And in the
Similar Papers table:
Now that we have a list of papers that are relevant to what we are looking for, we want to start making a new graph centered around these papers. In order to do so, we want to click the next to each title. This will start collecting papers to add to the graph.
To ensure good results, it is best to add at least five papers which cover your specific topic. Also, be sure to use the paging at the bottom of each table to dig in past the first page.
As you add papers a button will pop up on the bottom-right of the screen:
Once you are done adding the papers you are interested in click that button to create a new graph centered around the papers you have chosen. This new graph should be more focused on your topic than your previous one.
In our example we added 7 more papers to the graph. If you are following along, view the updated graph here.
Our new graph uses the following as seed papers:
Now that we have built our new graph, we want to take a look at the
Similar Papers table again. For us it looks like this and is much more targeted to what we are looking for:
So let’s add a few more papers that look interesting. The top papers tend to focus on the “Schelling Model”, which makes sense because we started with that paper, but we also want to make sure we capture other ideas by looking beyond the first page of the table.
Our next graph added eleven more papers and as you can see the subsequent
Similar Papers table starts to focus on the newer literature:
We’ll add a few more interesting papers and then call it a day. Often people find themselves with 20-40 different papers.
Next we can jump down to the
Other Data section to see who is publishing, where they work, and where they are publishing.
It’s easy to see the top authors:
Where they work:
And where they are publishing:
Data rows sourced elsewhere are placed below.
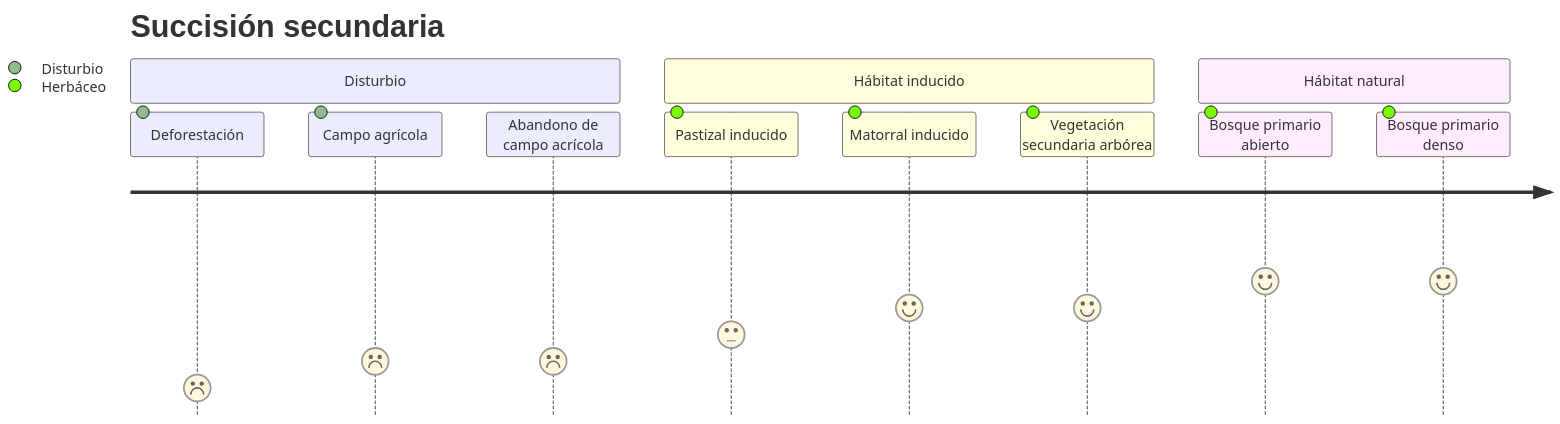
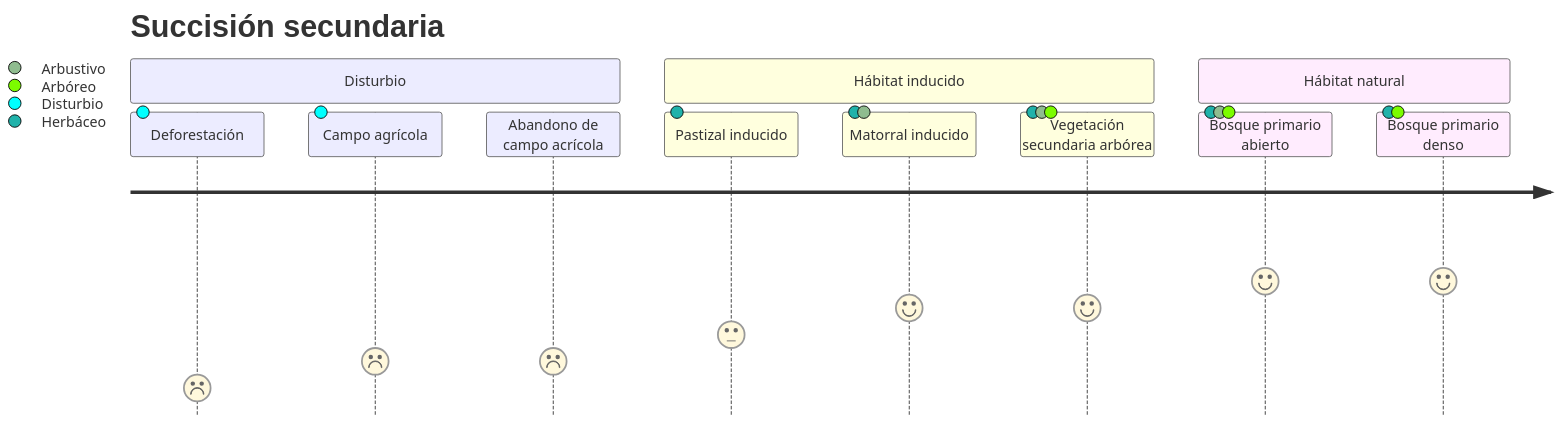
Before and after one commit to vshalisko/mixed_GIS_related_scripts: the diagram in LULC/Tapalpa_succesion.mermaid, drawn with Mermaid.

```diff
--- a/LULC/Tapalpa_succesion.mermaid
+++ b/LULC/Tapalpa_succesion.mermaid
@@ -1,13 +1,13 @@
 journey
     title Succisión secundaria
     section Disturbio
       Deforestación: 1: Disturbio
       Campo agrícola: 2: Disturbio
       Abandono de campo acrícola: 2
     section Hábitat inducido
       Pastizal inducido: 3: Herbáceo
-      Matorral inducido: 4: Herbáceo: Arbustivo
-      Vegetación secundaria arbórea: 4: Herbáceo: Arbustivo: Arboreo
+      Matorral inducido: 4: Herbáceo, Arbustivo
+      Vegetación secundaria arbórea: 4: Herbáceo, Arbustivo, Arbóreo
     section Hábitat natural
-      Bosque primario abierto: 5:  Herbáceo: Arbustivo: Arboreo
-      Bosque primario denso: 5: Herbáceo: Arboreo
+      Bosque primario abierto: 5:  Herbáceo, Arbustivo, Arbóreo
+      Bosque primario denso: 5: Herbáceo, Arbóreo
```
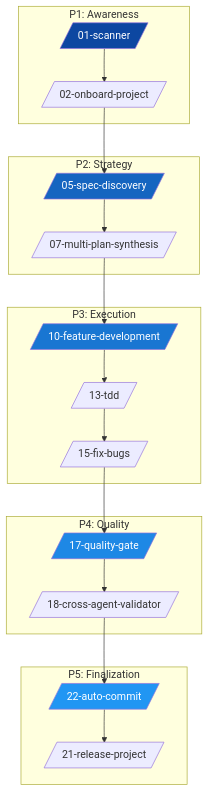
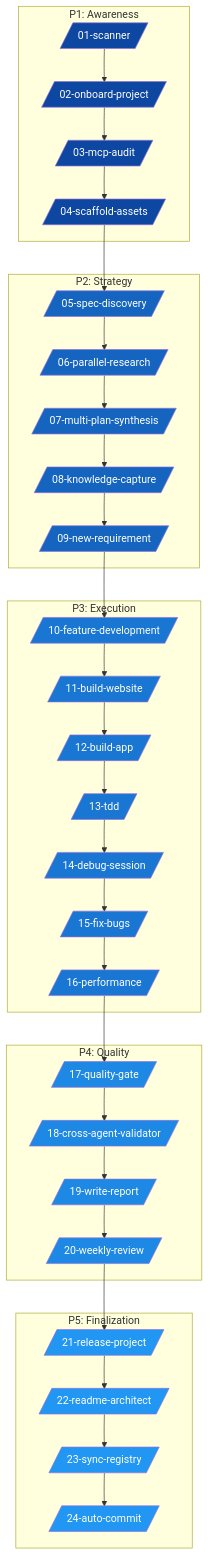
Before and after one commit to FartinCat/Antigravity-Agent: the diagram in README.md, drawn with Mermaid. The commit also changed other lines of this file and 7 other files, not shown here.

````diff
--- a/README.md
+++ b/README.md
@@ -58,34 +58,90 @@
 ```mermaid
 graph TD
     subgraph P1: Awareness
-    A1[/01-scanner/] --> A2[/02-onboard-project/]
-    end
-    
-    subgraph P2: Strategy
-    S1[/05-spec-discovery/] --> S2[/07-multi-plan-synthesis/]
-    end
-    
-    subgraph P3: Execution
-    E1[/10-feature-development/] --> E2[/13-tdd/]
-    E2 --> E3[/15-fix-bugs/]
-    end
-    
-    subgraph P4: Quality
-    Q1[/17-quality-gate/] --> Q2[/18-cross-agent-validator/]
-    end
-    
-    subgraph P5: Finalization
-    F1[/22-auto-commit/] --> F2[/21-release-project/]
+    SCANNER[/01-scanner/]
+    ONBOARDPROJECT[/02-onboard-project/]
+    SCANNER --> ONBOARDPROJECT
+    MCPAUDIT[/03-mcp-audit/]
+    ONBOARDPROJECT --> MCPAUDIT
+    SCAFFOLDASSETS[/04-scaffold-assets/]
+    MCPAUDIT --> SCAFFOLDASSETS
     end
 
-    A2 --> S1
-    S2 --> E1
-    E3 --> Q1
-    Q2 --> F1
-    
-    style A1 fill:#0d47a1,color:#fff
-    style S1 fill:#1565c0,color:#fff
-    style E1 fill:#1976d2,color:#fff
-    style Q1 fill:#1e88e5,color:#fff
-    style F1 fill:#2196f3,color:#fff
+    subgraph P2: Strategy
+    SPECDISCOVERY[/05-spec-discovery/]
+    PARALLELRESEARCH[/06-parallel-research/]
+    SPECDISCOVERY --> PARALLELRESEARCH
+    MULTIPLANSYNTHESIS[/07-multi-plan-synthesis/]
+    PARALLELRESEARCH --> MULTIPLANSYNTHESIS
+    KNOWLEDGECAPTURE[/08-knowledge-capture/]
+    MULTIPLANSYNTHESIS --> KNOWLEDGECAPTURE
+    NEWREQUIREMENT[/09-new-requirement/]
+    KNOWLEDGECAPTURE --> NEWREQUIREMENT
+    end
+
+    subgraph P3: Execution
+    FEATUREDEVELOPMENT[/10-feature-development/]
+    05ABUILDWEBSITE[/11-build-website/]
+    FEATUREDEVELOPMENT --> 05ABUILDWEBSITE
+    05BBUILDAPP[/12-build-app/]
+    05ABUILDWEBSITE --> 05BBUILDAPP
+    TDD[/13-tdd/]
+    05BBUILDAPP --> TDD
+    DEBUGSESSION[/14-debug-session/]
+    TDD --> DEBUGSESSION
+    FIXBUGS[/15-fix-bugs/]
+    DEBUGSESSION --> FIXBUGS
+    PERFORMANCE[/16-performance/]
+    FIXBUGS --> PERFORMANCE
+    end
+
+    subgraph P4: Quality
+    QUALITYGATE[/17-quality-gate/]
+    CROSSAGENTVALIDATOR[/18-cross-agent-validator/]
+    QUALITYGATE --> CROSSAGENTVALIDATOR
+    WRITEREPORT[/19-write-report/]
+    CROSSAGENTVALIDATOR --> WRITEREPORT
+    WEEKLYREVIEW[/20-weekly-review/]
+    WRITEREPORT --> WEEKLYREVIEW
+    end
+
+    subgraph P5: Finalization
+    RELEASEPROJECT[/21-release-project/]
+    READMEARCHITECT[/22-readme-architect/]
+    RELEASEPROJECT --> READMEARCHITECT
+    SYNCREGISTRY[/23-sync-registry/]
+    READMEARCHITECT --> SYNCREGISTRY
+    AUTOCOMMIT[/24-auto-commit/]
+    SYNCREGISTRY --> AUTOCOMMIT
+    end
+
+    SCAFFOLDASSETS --> SPECDISCOVERY
+    NEWREQUIREMENT --> FEATUREDEVELOPMENT
+    PERFORMANCE --> QUALITYGATE
+    WEEKLYREVIEW --> RELEASEPROJECT
+
+    style SCANNER fill:#0d47a1,color:#fff
+    style ONBOARDPROJECT fill:#0d47a1,color:#fff
+    style MCPAUDIT fill:#0d47a1,color:#fff
+    style SCAFFOLDASSETS fill:#0d47a1,color:#fff
+    style SPECDISCOVERY fill:#1565c0,color:#fff
+    style PARALLELRESEARCH fill:#1565c0,color:#fff
+    style MULTIPLANSYNTHESIS fill:#1565c0,color:#fff
+    style KNOWLEDGECAPTURE fill:#1565c0,color:#fff
+    style NEWREQUIREMENT fill:#1565c0,color:#fff
+    style FEATUREDEVELOPMENT fill:#1976d2,color:#fff
+    style 05ABUILDWEBSITE fill:#1976d2,color:#fff
+    style 05BBUILDAPP fill:#1976d2,color:#fff
+    style TDD fill:#1976d2,color:#fff
+    style DEBUGSESSION fill:#1976d2,color:#fff
+    style FIXBUGS fill:#1976d2,color:#fff
+    style PERFORMANCE fill:#1976d2,color:#fff
+    style QUALITYGATE fill:#1e88e5,color:#fff
+    style CROSSAGENTVALIDATOR fill:#1e88e5,color:#fff
+    style WRITEREPORT fill:#1e88e5,color:#fff
+    style WEEKLYREVIEW fill:#1e88e5,color:#fff
+    style RELEASEPROJECT fill:#2196f3,color:#fff
+    style READMEARCHITECT fill:#2196f3,color:#fff
+    style SYNCREGISTRY fill:#2196f3,color:#fff
+    style AUTOCOMMIT fill:#2196f3,color:#fff
 ```
````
Now that we have found the papers in which we are most interested, we can easily download the results in a BibTeX format by clicking the link that looks like this at the bottom of the table. From there you can import it into your reference management tool of choice like Zotero or Mendeley.
I hope you found this useful. If you want more you can head over to the Use Cases section of the docs to see other ways to use Inciteful. If you are wondering about how the site works, head over here.